A drive has a cache to catch a bunch of information until it can be written to the HDD or SSD or NVMe.  The cache operates at speeds faster than the non-volatile memory or spinning platter operates at, but eh cache is limited in size and is volatile memory.  If the drive loses power, all the information in the cache is gone.

I wouldn't say a bunch. This really depends on the drive, but there are drives with less than 1 mB of cache, and they work fine. Most of the dram on a ssd is used for the table that connects the logical sector to the location on nand.

 

30 minutes ago, ASXCyphin said:

Does the volatile cache memory in a SATA III SSD have to meet a minimum speed requirement to be considered SATA III compliant?  

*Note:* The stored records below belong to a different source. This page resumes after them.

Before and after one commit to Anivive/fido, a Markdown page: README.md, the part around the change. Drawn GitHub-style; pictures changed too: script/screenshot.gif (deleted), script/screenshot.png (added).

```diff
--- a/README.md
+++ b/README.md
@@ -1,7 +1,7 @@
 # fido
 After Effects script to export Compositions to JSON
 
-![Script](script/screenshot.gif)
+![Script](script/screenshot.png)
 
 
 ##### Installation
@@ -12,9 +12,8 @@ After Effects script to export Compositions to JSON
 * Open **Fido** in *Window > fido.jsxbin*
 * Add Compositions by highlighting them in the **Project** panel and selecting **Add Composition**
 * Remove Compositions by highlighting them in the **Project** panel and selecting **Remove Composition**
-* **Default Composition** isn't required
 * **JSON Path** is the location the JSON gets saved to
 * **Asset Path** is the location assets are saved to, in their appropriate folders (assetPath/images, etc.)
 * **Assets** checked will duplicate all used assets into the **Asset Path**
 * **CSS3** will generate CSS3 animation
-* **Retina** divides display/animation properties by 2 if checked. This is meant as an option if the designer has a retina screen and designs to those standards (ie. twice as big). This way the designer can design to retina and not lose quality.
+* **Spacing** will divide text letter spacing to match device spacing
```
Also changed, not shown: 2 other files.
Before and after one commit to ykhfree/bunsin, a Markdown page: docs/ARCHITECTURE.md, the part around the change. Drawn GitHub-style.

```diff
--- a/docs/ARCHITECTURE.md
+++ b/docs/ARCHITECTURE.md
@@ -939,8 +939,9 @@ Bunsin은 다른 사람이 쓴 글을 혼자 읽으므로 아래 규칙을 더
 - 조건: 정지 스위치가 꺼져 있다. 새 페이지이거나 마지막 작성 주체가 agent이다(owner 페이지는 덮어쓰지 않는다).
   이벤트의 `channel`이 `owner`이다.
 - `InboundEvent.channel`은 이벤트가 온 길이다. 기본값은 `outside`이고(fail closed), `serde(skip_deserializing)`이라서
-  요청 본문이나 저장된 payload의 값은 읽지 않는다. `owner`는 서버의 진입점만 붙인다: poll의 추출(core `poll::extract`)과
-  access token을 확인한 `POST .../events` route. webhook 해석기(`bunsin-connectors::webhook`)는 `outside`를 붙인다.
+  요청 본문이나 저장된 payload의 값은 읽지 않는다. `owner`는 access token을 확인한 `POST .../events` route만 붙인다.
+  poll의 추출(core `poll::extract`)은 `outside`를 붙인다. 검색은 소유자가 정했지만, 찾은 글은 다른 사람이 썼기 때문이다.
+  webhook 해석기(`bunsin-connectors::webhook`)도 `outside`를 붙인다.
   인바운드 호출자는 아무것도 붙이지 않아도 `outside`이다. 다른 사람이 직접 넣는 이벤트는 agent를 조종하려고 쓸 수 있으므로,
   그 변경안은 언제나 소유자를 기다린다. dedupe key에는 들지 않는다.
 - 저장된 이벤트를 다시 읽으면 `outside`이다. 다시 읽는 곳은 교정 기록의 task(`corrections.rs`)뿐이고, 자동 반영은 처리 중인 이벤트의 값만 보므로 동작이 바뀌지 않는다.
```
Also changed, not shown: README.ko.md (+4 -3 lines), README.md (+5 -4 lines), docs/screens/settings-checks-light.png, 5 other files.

Nope, no requirement, it just has to be able to communicate following the sata III protocol, same with nvme. The protocol doesn't care about the cache on the drive

 

 

33 minutes ago, ASXCyphin said:

Are there standards for drive caches? 

How exactly, and why would a standard matter. It only talks to the controller, so it doesn't matter how it connects.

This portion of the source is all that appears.